7. Learned counsel for the assessee relied on the well-known principle that if a power is conferred and the manner of exercising the power is also indicated, the power must be exercised in the manner indicated by the Act conferring the power and not otherwise. But this principle does not mean that every defect in the manner of exercise of the power makes the ultimate order passed in the exercise of the power invalid. A question of this nature has to be answered having regard to the relevant statutory provision, the object behind it and the deviation in the particular case from its strict compliance. We have already indicated that Section 144B is a procedural provision and the object behind this section is to give a comprehensive opportunity in cases where the variations proposed by the ITO in the income returned are in excess of Rs. 1 lakh. If the draft order issued is capable of giving full opportunity to the assessee to meet the proposed variations, it cannot be said that the defect in the draft order makes the entire proceedings invalid. At any rate, no question of jurisdiction is involved in such cases. Any non-compliance with 3, 144B can be set right by the Tribunal by remanding the proceedings to the ITO.

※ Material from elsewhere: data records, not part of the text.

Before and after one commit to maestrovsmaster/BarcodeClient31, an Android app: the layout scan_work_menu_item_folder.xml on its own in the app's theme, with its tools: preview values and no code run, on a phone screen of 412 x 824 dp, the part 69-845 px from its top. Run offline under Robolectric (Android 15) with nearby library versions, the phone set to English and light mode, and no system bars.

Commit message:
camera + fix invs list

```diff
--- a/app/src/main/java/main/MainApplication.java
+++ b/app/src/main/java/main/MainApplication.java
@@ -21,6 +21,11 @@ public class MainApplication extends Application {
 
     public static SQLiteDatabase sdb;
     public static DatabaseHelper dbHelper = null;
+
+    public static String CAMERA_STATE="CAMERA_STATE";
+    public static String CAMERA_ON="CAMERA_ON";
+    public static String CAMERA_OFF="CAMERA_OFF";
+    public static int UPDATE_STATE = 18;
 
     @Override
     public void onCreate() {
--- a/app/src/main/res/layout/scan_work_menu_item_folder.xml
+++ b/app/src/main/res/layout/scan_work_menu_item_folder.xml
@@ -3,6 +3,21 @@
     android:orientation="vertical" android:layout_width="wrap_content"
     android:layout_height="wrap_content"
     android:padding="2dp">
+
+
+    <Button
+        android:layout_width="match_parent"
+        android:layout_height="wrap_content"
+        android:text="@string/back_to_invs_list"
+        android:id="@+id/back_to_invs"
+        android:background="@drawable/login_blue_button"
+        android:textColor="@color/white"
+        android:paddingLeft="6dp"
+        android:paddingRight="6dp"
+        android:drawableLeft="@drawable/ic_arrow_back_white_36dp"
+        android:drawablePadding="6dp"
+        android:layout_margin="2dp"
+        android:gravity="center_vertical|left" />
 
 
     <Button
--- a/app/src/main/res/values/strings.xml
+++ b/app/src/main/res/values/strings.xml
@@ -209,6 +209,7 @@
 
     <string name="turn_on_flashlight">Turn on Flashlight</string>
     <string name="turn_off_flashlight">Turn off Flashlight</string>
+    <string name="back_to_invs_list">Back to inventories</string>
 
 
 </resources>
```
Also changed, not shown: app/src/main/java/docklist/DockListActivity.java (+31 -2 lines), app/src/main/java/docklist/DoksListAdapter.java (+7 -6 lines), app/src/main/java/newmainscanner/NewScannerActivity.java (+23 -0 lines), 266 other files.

8. For the reasons given above, we answer the questions referred as follows :
1. The Tribunal was right in holding that the assessment was not a nullity and there was substantial compliance with Section 144B.
2. The Tribunal was justified in setting aside the assessment order passed by the ITO and the order passed by the AAC and in directing the ITO to make a fresh assessment.
9. There shall be no order as to costs.